To say that not everyone will be taken with Swedish filmmaker Isabella Eklöf’s feature is an understatement: the film is a deliberate provocation, executed with almost surgical precision. Premiering at Sundance in January, 2018, and since playing festivals around Europe, South America, Asia and Australia, the film’s status as an international co-production is mirrored in the deliberate border-crossings so central to its story about a young Scandinavian woman on vacation in Turkey. She is there as a guest of her lover, a brutal drug dealer and crime boss, and finds herself befriending another man who is holidaying in the same area with disastrous consequences. Continue reading…
The young woman is Sascha, played by Victoria Carmen Sonne, and the two men – Michael and Thomas – are Lai Yde and Thijs Römer. From the very outset of the film, the world that Sascha lives in is one unambiguously dominated by male violence, but the film’s core site of interest is how Sascha seems to almost have brainwashed herself into believing this is just part of life – business as usual.
This is a difficult but hugely important story in a #MeToo context where the aggression and abuse women learn to tolerate and convince themselves is ‘normal’ is here revealed in a tragic story of a young woman’s total submission to a system where she cannot win. The film’s painstaking dedication to a glossy fashion magazine aesthetic underscores this stylistically: it’s all about the surfaces, it’s all about looking happy and successful. Forget about the grim, horrid reality that lies underneath.

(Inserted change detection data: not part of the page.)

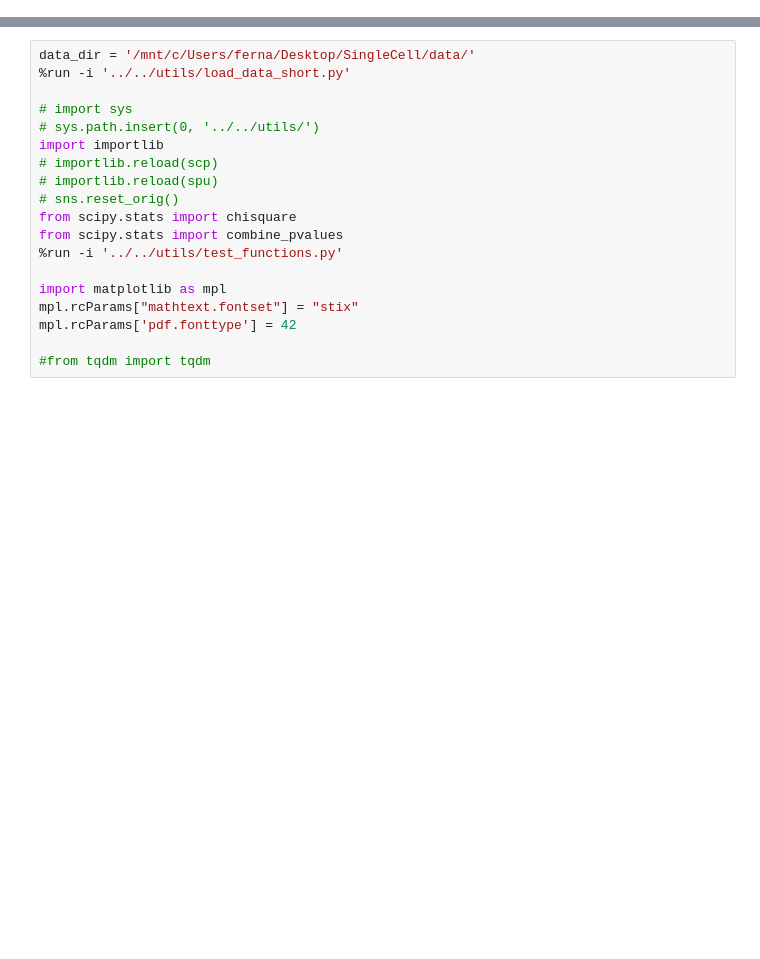
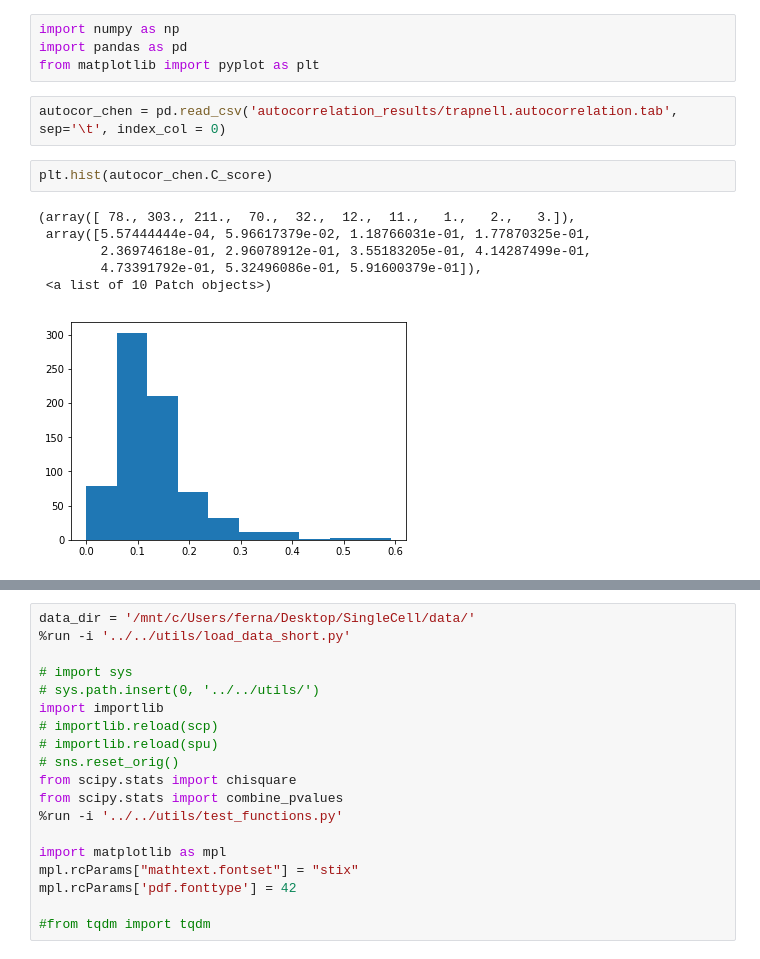
Before and after one commit to lareaulab/sc_binary_splicing, a Jupyter notebook: results/data_analysis/autocorrelation-Copy1.ipynb, the cells around one changed output, grey strips where cells are left out. Saved outputs shown, nothing was run; the diff lists cells and outputs as text; blank space fills up the shorter version.

Commit message:
autocorrelation exon shuffling

```diff
--- a/results/data_analysis/autocorrelation-Copy1.ipynb
+++ b/results/data_analysis/autocorrelation-Copy1.ipynb
@@ -0,0 +1,15 @@
+# %%
+import numpy as np
+import pandas as pd
+from matplotlib import pyplot as plt
+# %%
+autocor_chen = pd.read_csv('autocorrelation_results/trapnell.autocorrelation.tab', sep='\t', index_col = 0)
+# %%
+plt.hist(autocor_chen.C_score)
+# %% [output]
+(array([ 78., 303., 211.,  70.,  32.,  12.,  11.,   1.,   2.,   3.]),
+ array([5.57444444e-04, 5.96617379e-02, 1.18766031e-01, 1.77870325e-01,
+        2.36974618e-01, 2.96078912e-01, 3.55183205e-01, 4.14287499e-01,
+        4.73391792e-01, 5.32496086e-01, 5.91600379e-01]),
+ <a list of 10 Patch objects>)
+[figure, added]
```
Also changed, not shown: parts of 2 cells of this notebook, 21 other files.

Within the unfolding parade of atrocities Sascha seems to almost casually accept as part of her normal life lies a supremely distressing rape scene. Male critics in particular have largely gone the easy option here in their comparison to Gaspar Noe’s Irreversible, but aside from the single take and the temporal duration of the sequence, this is an unhelpful point of reference. Partially this is because Eklöf deliberately strips back the stylization of this sequence: there’s no foreboding soundtrack, there’s no amplification of the color contrast, there’s no computer-generated penis. In fact, the scene is in a practical way formally not marked as being any different tonally from the moments surrounding it. Rather, the long, horrendous and undeniably shocking assault plays out in an important continuum; it’s just part of Sascha’s everyday life. Distressing in itself, the way that Eklöf cleverly implies that this is not a one-off and is probably something that Sascha has endured many times before is what makes this harrowing scene even more unendurable.
There is, of course, a pressure point, a moment of release, but where that is and the ethical complications of it are at the heart of what makes this film so significant in terms of the usual moral binaries applied to men in films about the abuse of women, and contains the film’s ultimate twist. Without revealing that, it is enough to say that Holiday will not please everyone: it is not a pleasing film, and nor does it intend to be. It is a difficult, confrontation movie that offers no easy solutions. Underneath the sunshine, blue skies and neon-coloured bikinis, Holiday reveals the dark, murky reality of what so many women must contend with just to survive day to day.